Manila Electric Co. (Meralco) and its power generation subsidiary Meralco PowerGen Corp. (MGen) are hopeful the Philippines will be amenable to the entry of more high efficiency, low emission (HELE) coal-fired power plants.
The statement came after officials of the companies visited one of Taiwan’s biggest HELE coal-fired facility – Lin Kou Power Plant in New Taipei City which has a total capacity of 2,400 megawatts (MW) from its three units.
“…We have pioneered the utilization of HELE in the Philippines and that I think we are in the right direction because no less than Taiwan has the technology to power almost 40 percent of their country’s power requirement,” said Litz Santana, vice president and head of external affairs of MGen.
HELE power plants are classified as either supercritical or ultra-super critical but both are more modern and efficient compared to the majority of currently operating coal-fired power facilities in the Philippines which are mostly sub-critical.
Ru-Chin Chou, deputy plant general manager of the Taiwan Power Co.–Lin Kou thermal power plant, it is not yet late for the Philippines to adapt the use of HELE power projects as long as proper engineering, procurement and construction contractor is hired.
The company also assured the operations of such facility is not a threat to the public as evidenced by its low emission levels and the presence of a healthy Bloom Lily flower field inside the premises of the plant in Taiwan.
“For Meralco PowerGen, it reaffirms our belief of securing our energy and it reaffirms what we’ve been doing for our power projects, we look after our stakeholders not only our host community but our government policy makers including local government officials which are very valuable partners in progress,” Santana said.
Joe Zaldarriaga, Meralco spokesman, said the company will continue to ensure the high level of service itprovide the Philippines and will approximate learnings from the said event.

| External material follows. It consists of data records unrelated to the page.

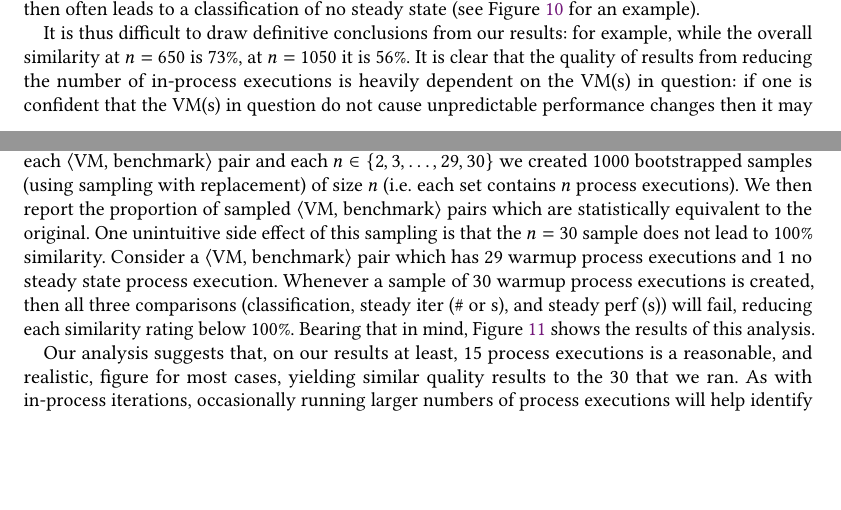
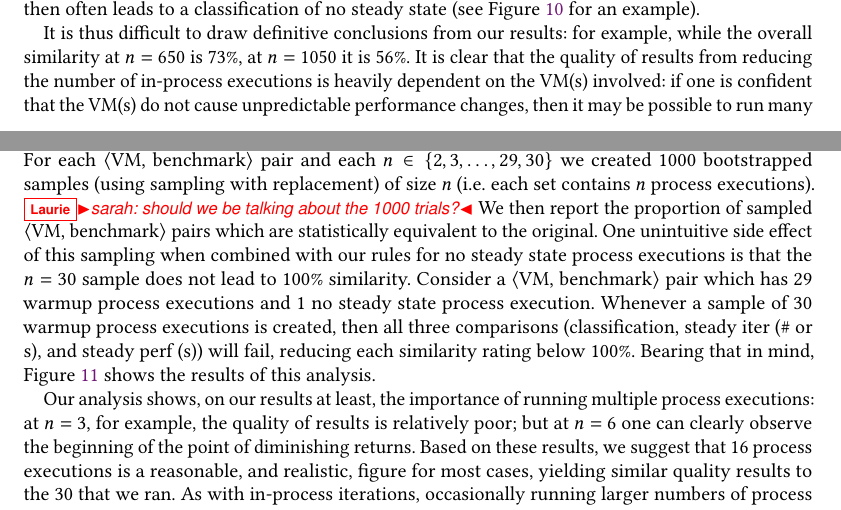
Before and after one commit to softdevteam/warmup_paper, a LaTeX paper (warmup.tex): two parts of pages 24 and 25 of 39, joined at a grey line, cut so that both start at the same text, the shorter picture padded with empty space. Compiled offline with pdfLaTeX.

Commit message:
Update the prose based on the new pexec figure.

```diff
--- a/warmup.tex
+++ b/warmup.tex
@@ -1796,8 +1796,8 @@ It is thus difficult to draw definitive conclusions from our results:
 for example, while the overall similarity at $n=650$ is 73\%, at $n=1050$ it is 56\%.
 It is clear that the quality of results from reducing the number
 of in-process executions
-is heavily dependent on the VM(s) in question: if one is confident that the VM(s) in question do not cause
-unpredictable performance changes then it may be possible to run many fewer
+is heavily dependent on the VM(s) involved: if one is confident that the VM(s) do not cause
+unpredictable performance changes, then it may be possible to run many fewer
 in-process iterations; if one is unsure then running more is the only safe
 course of action. We suggest that in many cases a reasonable compromise might be to
 use smaller numbers (e.g.~500) of in-process iterations most
@@ -1828,9 +1828,11 @@ eventual choice of \numpexecs was somewhat arbitrary. To understand if we could
 have used fewer process executions, we used a slightly different method
 to the analysis of in-process iterations. For each \vmbpair pair and each
 $n \in \{2, 3, \ldots, 29, 30\}$ we created 1000 bootstrapped samples (using sampling with replacement)
-of size $n$ (i.e.~each set contains $n$ process executions).
+of size $n$ (i.e.~each set contains $n$ process executions). \laurie{sarah:
+should we be talking about the 1000 trials?}
 We then report the proportion of sampled \vmbpair pairs which are statistically
-equivalent to the original. One unintuitive side effect of this sampling is that
+equivalent to the original. One unintuitive side effect of this sampling when
+combined with our rules for no steady state process executions is that
 the $n=30$ sample does not lead to 100\% similarity. Consider a \vmbpair pair
 which has 29 warmup process executions and 1 no steady state process execution.
 Whenever a sample of 30 warmup process executions is created, then all three
@@ -1838,8 +1840,11 @@ comparisons (classification, steady iter (\# or s), and steady perf (s)) will fa
 reducing each similarity rating below 100\%. Bearing that in mind, Figure
 \ref{fig:pexecstruncated} shows the results of this analysis.
 
-Our analysis suggests that, on our results at least,
-15 process executions is a reasonable, and realistic, figure for most
+Our analysis shows, on our results at least, the importance of running multiple
+process executions: at $n=3$, for example, the quality of results is relatively
+poor; but at $n=6$ one can clearly observe the beginning of the point of
+diminishing returns. Based on these results, we suggest that 16 process
+executions is a reasonable, and realistic, figure for most
 cases, yielding similar quality results to the 30 that we ran. As with in-process
 iterations, occasionally running larger numbers of process executions will help
 identify infrequent performance issues.
```
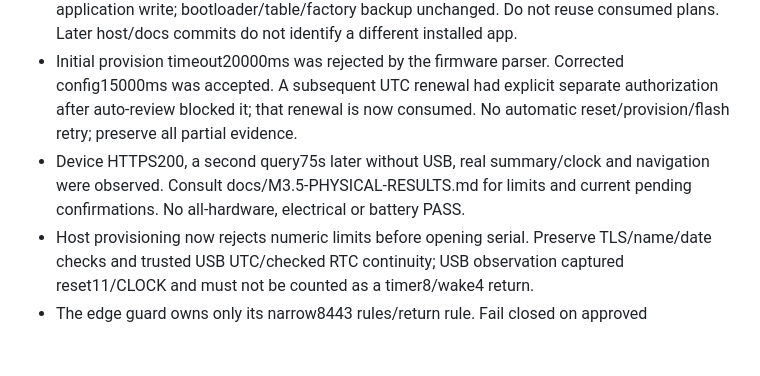
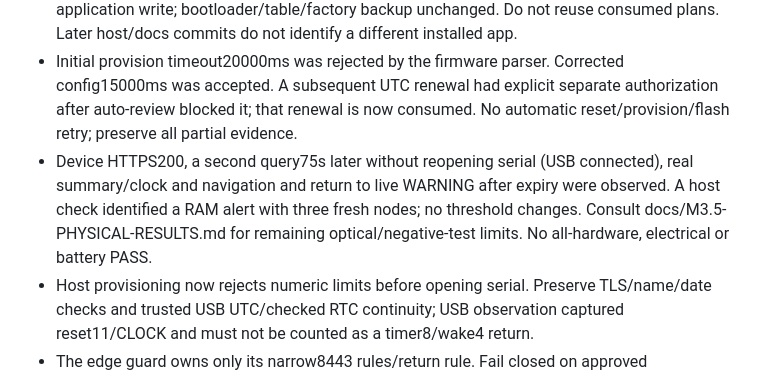
Before and after one commit to jnbntc/infrabadge, a Markdown page: AGENTS.md, the part around the change. GitHub-like rendering; blank space fills up the shorter version.

```diff
--- a/AGENTS.md
+++ b/AGENTS.md
@@ -11,9 +11,10 @@
   config15000ms was accepted. A subsequent UTC renewal had explicit separate
   authorization after auto-review blocked it; that renewal is now consumed.
   No automatic reset/provision/flash retry; preserve all partial evidence.
-- Device HTTPS200, a second query75s later without USB, real summary/clock and
-  navigation were observed. Consult docs/M3.5-PHYSICAL-RESULTS.md for limits and
-  current pending confirmations. No all-hardware, electrical or battery PASS.
+- Device HTTPS200, a second query75s later without reopening serial (USB connected), real summary/clock and
+  navigation and return to live WARNING after expiry were observed. A host check
+  identified a RAM alert with three fresh nodes; no threshold changes. Consult
+  docs/M3.5-PHYSICAL-RESULTS.md for remaining optical/negative-test limits. No all-hardware, electrical or battery PASS.
 - Host provisioning now rejects numeric limits before opening serial. Preserve
   TLS/name/date checks and trusted USB UTC/checked RTC continuity; USB observation
   captured reset11/CLOCK and must not be counted as a timer8/wake4 return.
```
Also changed, not shown: docs/M3.5-PHYSICAL-RESULTS.md (+7 -6 lines), docs/M3.5-VALIDATION.md (+2 -2 lines).
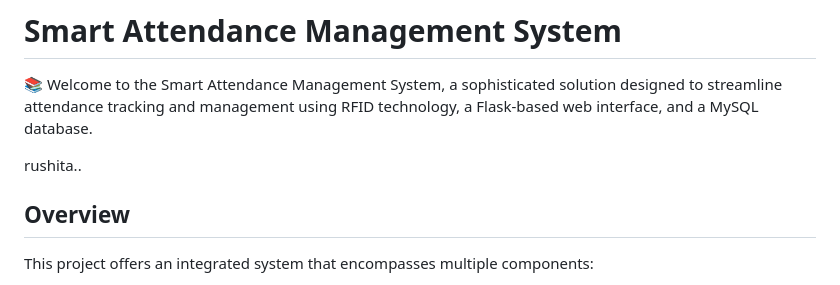
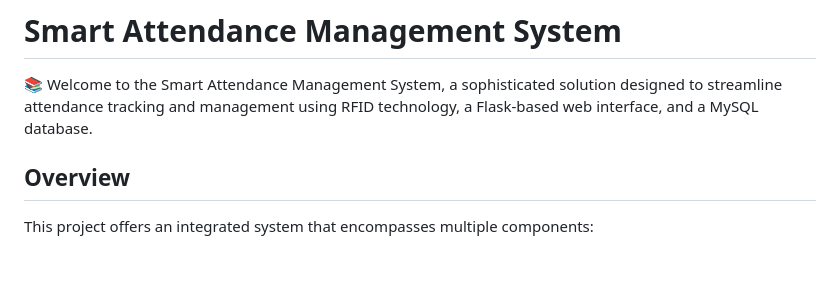
Before and after one commit to Charantej07/Smart-Attendance-Management-System, a Markdown page: README.md, the part around the change. Rendered like a GitHub page; blank space fills up the shorter version.

```diff
--- a/README.md
+++ b/README.md
@@ -1,8 +1,6 @@
 # Smart Attendance Management System
 
 📚 Welcome to the Smart Attendance Management System, a sophisticated solution designed to streamline attendance tracking and management using RFID technology, a Flask-based web interface, and a MySQL database.
-
-rushita..
 
 ## Overview
 
```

At present, the Philippines has no ultra-supercritical power plant, but has a supercritical power plant with the 455 MW San Buenaventura power project in Quezon Province jointly owned by MGen and EGCO Group of Thailand which started commercial operations only last September.
MGen is also planning to build the country’s first ultra-supercritical coal plant in Atimonan, Quezon but the project is being opposed by several stakeholders for alleged negative effect to human health and the environment.